## Records for processing
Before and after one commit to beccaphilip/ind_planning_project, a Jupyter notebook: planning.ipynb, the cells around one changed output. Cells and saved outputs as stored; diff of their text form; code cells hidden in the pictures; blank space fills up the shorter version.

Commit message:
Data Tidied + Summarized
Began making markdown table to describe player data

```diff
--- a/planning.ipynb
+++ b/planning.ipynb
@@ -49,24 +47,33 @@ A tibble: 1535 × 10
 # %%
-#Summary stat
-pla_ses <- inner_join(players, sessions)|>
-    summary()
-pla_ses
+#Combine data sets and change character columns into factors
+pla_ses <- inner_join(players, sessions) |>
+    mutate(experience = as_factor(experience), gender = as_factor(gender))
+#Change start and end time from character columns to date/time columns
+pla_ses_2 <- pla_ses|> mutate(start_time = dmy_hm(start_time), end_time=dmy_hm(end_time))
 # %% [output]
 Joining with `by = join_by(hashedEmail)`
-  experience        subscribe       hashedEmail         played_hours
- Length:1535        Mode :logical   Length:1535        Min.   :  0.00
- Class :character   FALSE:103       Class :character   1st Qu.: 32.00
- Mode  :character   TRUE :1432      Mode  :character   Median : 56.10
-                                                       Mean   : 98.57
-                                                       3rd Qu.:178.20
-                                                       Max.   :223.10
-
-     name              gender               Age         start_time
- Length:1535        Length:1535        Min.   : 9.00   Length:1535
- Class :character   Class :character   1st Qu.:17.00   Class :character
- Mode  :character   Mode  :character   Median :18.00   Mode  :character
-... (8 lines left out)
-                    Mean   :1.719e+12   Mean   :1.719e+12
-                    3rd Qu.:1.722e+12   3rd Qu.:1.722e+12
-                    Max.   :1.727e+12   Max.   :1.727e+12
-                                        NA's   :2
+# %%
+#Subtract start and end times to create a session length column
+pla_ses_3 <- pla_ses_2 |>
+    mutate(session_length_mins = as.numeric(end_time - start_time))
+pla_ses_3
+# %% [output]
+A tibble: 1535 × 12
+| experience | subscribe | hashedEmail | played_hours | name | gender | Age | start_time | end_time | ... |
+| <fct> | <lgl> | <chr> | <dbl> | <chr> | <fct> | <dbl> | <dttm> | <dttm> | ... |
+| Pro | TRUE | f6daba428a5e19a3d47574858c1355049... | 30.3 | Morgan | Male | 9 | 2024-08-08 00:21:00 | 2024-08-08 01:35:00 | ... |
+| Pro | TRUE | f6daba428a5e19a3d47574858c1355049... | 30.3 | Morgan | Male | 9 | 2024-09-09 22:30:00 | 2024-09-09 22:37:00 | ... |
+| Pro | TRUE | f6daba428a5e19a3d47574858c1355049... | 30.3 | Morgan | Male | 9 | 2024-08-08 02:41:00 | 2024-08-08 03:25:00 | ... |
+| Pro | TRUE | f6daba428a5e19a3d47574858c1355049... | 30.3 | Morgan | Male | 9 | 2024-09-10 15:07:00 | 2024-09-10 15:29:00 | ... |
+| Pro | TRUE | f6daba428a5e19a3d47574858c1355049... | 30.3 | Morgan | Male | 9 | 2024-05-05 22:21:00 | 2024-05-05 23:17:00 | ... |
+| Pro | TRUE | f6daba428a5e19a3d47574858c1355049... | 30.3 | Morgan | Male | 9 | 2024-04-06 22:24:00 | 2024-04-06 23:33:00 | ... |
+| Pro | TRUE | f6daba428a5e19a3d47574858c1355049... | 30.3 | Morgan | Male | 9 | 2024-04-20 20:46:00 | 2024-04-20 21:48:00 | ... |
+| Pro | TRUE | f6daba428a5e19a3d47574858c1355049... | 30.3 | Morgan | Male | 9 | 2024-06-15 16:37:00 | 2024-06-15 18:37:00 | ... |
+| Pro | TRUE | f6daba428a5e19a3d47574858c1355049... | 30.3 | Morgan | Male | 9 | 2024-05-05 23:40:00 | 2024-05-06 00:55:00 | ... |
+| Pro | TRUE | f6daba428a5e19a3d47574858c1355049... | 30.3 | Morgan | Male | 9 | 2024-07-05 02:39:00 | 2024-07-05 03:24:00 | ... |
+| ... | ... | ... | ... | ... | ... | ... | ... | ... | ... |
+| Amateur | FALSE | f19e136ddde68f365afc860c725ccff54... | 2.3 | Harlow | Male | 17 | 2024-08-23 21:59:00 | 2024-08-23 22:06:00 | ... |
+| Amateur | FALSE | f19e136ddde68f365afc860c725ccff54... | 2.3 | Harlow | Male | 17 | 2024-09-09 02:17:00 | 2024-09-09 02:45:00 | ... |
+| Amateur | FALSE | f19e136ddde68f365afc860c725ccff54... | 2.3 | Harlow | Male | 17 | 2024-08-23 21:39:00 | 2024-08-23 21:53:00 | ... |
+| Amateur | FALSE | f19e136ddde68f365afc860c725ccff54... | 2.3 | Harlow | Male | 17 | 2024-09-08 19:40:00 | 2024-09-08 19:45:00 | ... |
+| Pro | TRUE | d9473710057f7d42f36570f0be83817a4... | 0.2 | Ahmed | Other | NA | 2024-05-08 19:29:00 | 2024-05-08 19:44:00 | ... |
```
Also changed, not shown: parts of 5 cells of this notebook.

## Work request
Scan the listing and report each line where the word "FALSE" shows up.

## Answer box
- Class :character   FALSE:103       Class :character   1st Qu.: 32.00
+| Amateur | FALSE | f19e136ddde68f365afc860c725ccff54... | 2.3 | Harlow | Male | 17 | 2024-08-23 21:59:00 | 2024-08-23 22:06:00 | ... |
+| Amateur | FALSE | f19e136ddde68f365afc860c725ccff54... | 2.3 | Harlow | Male | 17 | 2024-09-09 02:17:00 | 2024-09-09 02:45:00 | ... |
+| Amateur | FALSE | f19e136ddde68f365afc860c725ccff54... | 2.3 | Harlow | Male | 17 | 2024-08-23 21:39:00 | 2024-08-23 21:53:00 | ... |
+| Amateur | FALSE | f19e136ddde68f365afc860c725ccff54... | 2.3 | Harlow | Male | 17 | 2024-09-08 19:40:00 | 2024-09-08 19:45:00 | ... |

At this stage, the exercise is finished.